Without changing anything, output the records below.

**Supplied data**:
• • • • •
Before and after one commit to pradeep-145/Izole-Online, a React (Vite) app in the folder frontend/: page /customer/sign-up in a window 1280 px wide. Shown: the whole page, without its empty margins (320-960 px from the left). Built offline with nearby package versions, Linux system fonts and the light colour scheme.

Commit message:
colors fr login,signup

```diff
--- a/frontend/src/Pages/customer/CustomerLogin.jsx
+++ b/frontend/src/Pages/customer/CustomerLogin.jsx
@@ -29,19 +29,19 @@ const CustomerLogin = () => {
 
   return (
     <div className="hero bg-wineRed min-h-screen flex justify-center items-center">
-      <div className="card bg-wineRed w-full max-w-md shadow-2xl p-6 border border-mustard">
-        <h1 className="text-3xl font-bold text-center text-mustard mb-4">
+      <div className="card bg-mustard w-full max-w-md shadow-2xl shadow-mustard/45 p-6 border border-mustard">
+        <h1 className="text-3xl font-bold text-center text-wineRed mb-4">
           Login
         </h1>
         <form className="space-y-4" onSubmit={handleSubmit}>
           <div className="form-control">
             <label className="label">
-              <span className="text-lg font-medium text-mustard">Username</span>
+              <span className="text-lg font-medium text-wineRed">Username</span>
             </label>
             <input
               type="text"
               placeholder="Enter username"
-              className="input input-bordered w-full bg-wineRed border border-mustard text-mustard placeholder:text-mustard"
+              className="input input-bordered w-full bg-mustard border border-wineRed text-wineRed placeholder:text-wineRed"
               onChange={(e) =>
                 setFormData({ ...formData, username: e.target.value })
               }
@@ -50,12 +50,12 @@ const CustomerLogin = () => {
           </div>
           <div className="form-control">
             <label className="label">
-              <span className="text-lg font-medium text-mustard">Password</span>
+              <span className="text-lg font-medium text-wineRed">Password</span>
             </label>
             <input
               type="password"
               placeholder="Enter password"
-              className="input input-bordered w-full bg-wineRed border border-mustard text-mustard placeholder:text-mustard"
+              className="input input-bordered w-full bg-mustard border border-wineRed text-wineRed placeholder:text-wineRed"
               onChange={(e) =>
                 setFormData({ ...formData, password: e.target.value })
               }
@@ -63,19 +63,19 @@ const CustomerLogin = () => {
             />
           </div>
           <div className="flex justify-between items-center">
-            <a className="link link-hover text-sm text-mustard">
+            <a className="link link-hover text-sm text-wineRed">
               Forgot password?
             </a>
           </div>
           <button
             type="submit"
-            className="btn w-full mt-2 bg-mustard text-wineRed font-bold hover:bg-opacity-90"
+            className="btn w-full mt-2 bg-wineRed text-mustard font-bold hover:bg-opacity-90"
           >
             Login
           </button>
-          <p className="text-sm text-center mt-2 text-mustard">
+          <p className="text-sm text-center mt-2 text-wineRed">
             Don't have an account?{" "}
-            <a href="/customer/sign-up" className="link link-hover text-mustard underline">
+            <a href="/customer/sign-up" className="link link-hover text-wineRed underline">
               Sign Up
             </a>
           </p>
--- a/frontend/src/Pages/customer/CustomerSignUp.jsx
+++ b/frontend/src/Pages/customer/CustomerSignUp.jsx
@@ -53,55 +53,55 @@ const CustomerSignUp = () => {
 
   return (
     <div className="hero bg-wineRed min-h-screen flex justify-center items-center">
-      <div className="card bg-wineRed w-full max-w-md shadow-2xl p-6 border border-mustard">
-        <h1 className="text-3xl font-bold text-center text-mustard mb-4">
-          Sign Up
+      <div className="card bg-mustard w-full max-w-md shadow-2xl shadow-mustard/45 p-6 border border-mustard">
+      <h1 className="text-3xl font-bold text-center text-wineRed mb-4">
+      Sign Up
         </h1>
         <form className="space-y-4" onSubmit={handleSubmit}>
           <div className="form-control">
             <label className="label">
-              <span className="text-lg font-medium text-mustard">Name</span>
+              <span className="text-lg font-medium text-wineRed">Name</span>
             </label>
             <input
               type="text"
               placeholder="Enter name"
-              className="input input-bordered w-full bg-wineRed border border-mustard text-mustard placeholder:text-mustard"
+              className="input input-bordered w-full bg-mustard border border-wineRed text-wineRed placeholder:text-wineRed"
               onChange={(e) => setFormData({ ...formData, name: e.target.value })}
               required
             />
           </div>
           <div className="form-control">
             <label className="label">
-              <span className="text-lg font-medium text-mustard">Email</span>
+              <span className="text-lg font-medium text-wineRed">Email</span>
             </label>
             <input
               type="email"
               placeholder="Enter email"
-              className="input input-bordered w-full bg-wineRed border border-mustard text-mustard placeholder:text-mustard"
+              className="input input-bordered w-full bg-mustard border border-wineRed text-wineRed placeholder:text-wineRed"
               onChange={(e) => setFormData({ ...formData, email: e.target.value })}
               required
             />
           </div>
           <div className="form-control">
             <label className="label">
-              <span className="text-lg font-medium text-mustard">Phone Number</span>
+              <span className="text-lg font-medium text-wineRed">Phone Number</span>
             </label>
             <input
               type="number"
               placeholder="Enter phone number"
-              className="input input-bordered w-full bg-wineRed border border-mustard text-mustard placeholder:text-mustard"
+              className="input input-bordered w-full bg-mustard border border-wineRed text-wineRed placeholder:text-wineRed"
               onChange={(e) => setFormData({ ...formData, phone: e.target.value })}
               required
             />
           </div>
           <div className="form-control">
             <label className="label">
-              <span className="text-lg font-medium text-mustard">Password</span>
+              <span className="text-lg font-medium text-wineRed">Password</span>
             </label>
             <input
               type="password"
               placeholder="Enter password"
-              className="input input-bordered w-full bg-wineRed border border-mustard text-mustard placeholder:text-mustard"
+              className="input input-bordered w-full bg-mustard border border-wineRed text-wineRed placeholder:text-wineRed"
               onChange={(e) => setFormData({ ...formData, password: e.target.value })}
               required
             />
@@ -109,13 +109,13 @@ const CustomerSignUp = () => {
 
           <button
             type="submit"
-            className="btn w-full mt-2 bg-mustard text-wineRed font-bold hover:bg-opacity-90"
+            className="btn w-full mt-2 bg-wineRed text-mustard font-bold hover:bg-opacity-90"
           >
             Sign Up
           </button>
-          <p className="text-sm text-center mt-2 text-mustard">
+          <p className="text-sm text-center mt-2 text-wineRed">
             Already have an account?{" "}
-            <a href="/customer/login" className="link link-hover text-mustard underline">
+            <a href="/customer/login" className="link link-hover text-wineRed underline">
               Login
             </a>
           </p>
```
• • • • •
**Answer space**:
Before and after one commit to pradeep-145/Izole-Online, a React (Vite) app in the folder frontend/: page /customer/sign-up in a window 1280 px wide. Shown: the whole page, without its empty margins (320-960 px from the left). Built offline with nearby package versions, Linux system fonts and the light colour scheme.

Commit message:
colors fr login,signup

```diff
--- a/frontend/src/Pages/customer/CustomerLogin.jsx
+++ b/frontend/src/Pages/customer/CustomerLogin.jsx
@@ -29,19 +29,19 @@ const CustomerLogin = () => {
 
   return (
     <div className="hero bg-wineRed min-h-screen flex justify-center items-center">
-      <div className="card bg-wineRed w-full max-w-md shadow-2xl p-6 border border-mustard">
-        <h1 className="text-3xl font-bold text-center text-mustard mb-4">
+      <div className="card bg-mustard w-full max-w-md shadow-2xl shadow-mustard/45 p-6 border border-mustard">
+        <h1 className="text-3xl font-bold text-center text-wineRed mb-4">
           Login
         </h1>
         <form className="space-y-4" onSubmit={handleSubmit}>
           <div className="form-control">
             <label className="label">
-              <span className="text-lg font-medium text-mustard">Username</span>
+              <span className="text-lg font-medium text-wineRed">Username</span>
             </label>
             <input
               type="text"
               placeholder="Enter username"
-              className="input input-bordered w-full bg-wineRed border border-mustard text-mustard placeholder:text-mustard"
+              className="input input-bordered w-full bg-mustard border border-wineRed text-wineRed placeholder:text-wineRed"
               onChange={(e) =>
                 setFormData({ ...formData, username: e.target.value })
               }
@@ -50,12 +50,12 @@ const CustomerLogin = () => {
           </div>
           <div className="form-control">
             <label className="label">
-              <span className="text-lg font-medium text-mustard">Password</span>
+              <span className="text-lg font-medium text-wineRed">Password</span>
             </label>
             <input
               type="password"
               placeholder="Enter password"
-              className="input input-bordered w-full bg-wineRed border border-mustard text-mustard placeholder:text-mustard"
+              className="input input-bordered w-full bg-mustard border border-wineRed text-wineRed placeholder:text-wineRed"
               onChange={(e) =>
                 setFormData({ ...formData, password: e.target.value })
               }
@@ -63,19 +63,19 @@ const CustomerLogin = () => {
             />
           </div>
           <div className="flex justify-between items-center">
-            <a className="link link-hover text-sm text-mustard">
+            <a className="link link-hover text-sm text-wineRed">
               Forgot password?
             </a>
           </div>
           <button
             type="submit"
-            className="btn w-full mt-2 bg-mustard text-wineRed font-bold hover:bg-opacity-90"
+            className="btn w-full mt-2 bg-wineRed text-mustard font-bold hover:bg-opacity-90"
           >
             Login
           </button>
-          <p className="text-sm text-center mt-2 text-mustard">
+          <p className="text-sm text-center mt-2 text-wineRed">
             Don't have an account?{" "}
-            <a href="/customer/sign-up" className="link link-hover text-mustard underline">
+            <a href="/customer/sign-up" className="link link-hover text-wineRed underline">
               Sign Up
             </a>
           </p>
--- a/frontend/src/Pages/customer/CustomerSignUp.jsx
+++ b/frontend/src/Pages/customer/CustomerSignUp.jsx
@@ -53,55 +53,55 @@ const CustomerSignUp = () => {
 
   return (
     <div className="hero bg-wineRed min-h-screen flex justify-center items-center">
-      <div className="card bg-wineRed w-full max-w-md shadow-2xl p-6 border border-mustard">
-        <h1 className="text-3xl font-bold text-center text-mustard mb-4">
-          Sign Up
+      <div className="card bg-mustard w-full max-w-md shadow-2xl shadow-mustard/45 p-6 border border-mustard">
+      <h1 className="text-3xl font-bold text-center text-wineRed mb-4">
+      Sign Up
         </h1>
         <form className="space-y-4" onSubmit={handleSubmit}>
           <div className="form-control">
             <label className="label">
-              <span className="text-lg font-medium text-mustard">Name</span>
+              <span className="text-lg font-medium text-wineRed">Name</span>
             </label>
             <input
               type="text"
               placeholder="Enter name"
-              className="input input-bordered w-full bg-wineRed border border-mustard text-mustard placeholder:text-mustard"
+              className="input input-bordered w-full bg-mustard border border-wineRed text-wineRed placeholder:text-wineRed"
               onChange={(e) => setFormData({ ...formData, name: e.target.value })}
               required
             />
           </div>
           <div className="form-control">
             <label className="label">
-              <span className="text-lg font-medium text-mustard">Email</span>
+              <span className="text-lg font-medium text-wineRed">Email</span>
             </label>
             <input
               type="email"
               placeholder="Enter email"
-              className="input input-bordered w-full bg-wineRed border border-mustard text-mustard placeholder:text-mustard"
+              className="input input-bordered w-full bg-mustard border border-wineRed text-wineRed placeholder:text-wineRed"
               onChange={(e) => setFormData({ ...formData, email: e.target.value })}
               required
             />
           </div>
           <div className="form-control">
             <label className="label">
-              <span className="text-lg font-medium text-mustard">Phone Number</span>
+              <span className="text-lg font-medium text-wineRed">Phone Number</span>
             </label>
             <input
               type="number"
               placeholder="Enter phone number"
-              className="input input-bordered w-full bg-wineRed border border-mustard text-mustard placeholder:text-mustard"
+              className="input input-bordered w-full bg-mustard border border-wineRed text-wineRed placeholder:text-wineRed"
               onChange={(e) => setFormData({ ...formData, phone: e.target.value })}
               required
             />
           </div>
           <div className="form-control">
             <label className="label">
-              <span className="text-lg font-medium text-mustard">Password</span>
+              <span className="text-lg font-medium text-wineRed">Password</span>
             </label>
             <input
               type="password"
               placeholder="Enter password"
-              className="input input-bordered w-full bg-wineRed border border-mustard text-mustard placeholder:text-mustard"
+              className="input input-bordered w-full bg-mustard border border-wineRed text-wineRed placeholder:text-wineRed"
               onChange={(e) => setFormData({ ...formData, password: e.target.value })}
               required
             />
@@ -109,13 +109,13 @@ const CustomerSignUp = () => {
 
           <button
             type="submit"
-            className="btn w-full mt-2 bg-mustard text-wineRed font-bold hover:bg-opacity-90"
+            className="btn w-full mt-2 bg-wineRed text-mustard font-bold hover:bg-opacity-90"
           >
             Sign Up
           </button>
-          <p className="text-sm text-center mt-2 text-mustard">
+          <p className="text-sm text-center mt-2 text-wineRed">
             Already have an account?{" "}
-            <a href="/customer/login" className="link link-hover text-mustard underline">
+            <a href="/customer/login" className="link link-hover text-wineRed underline">
               Login
             </a>
           </p>
```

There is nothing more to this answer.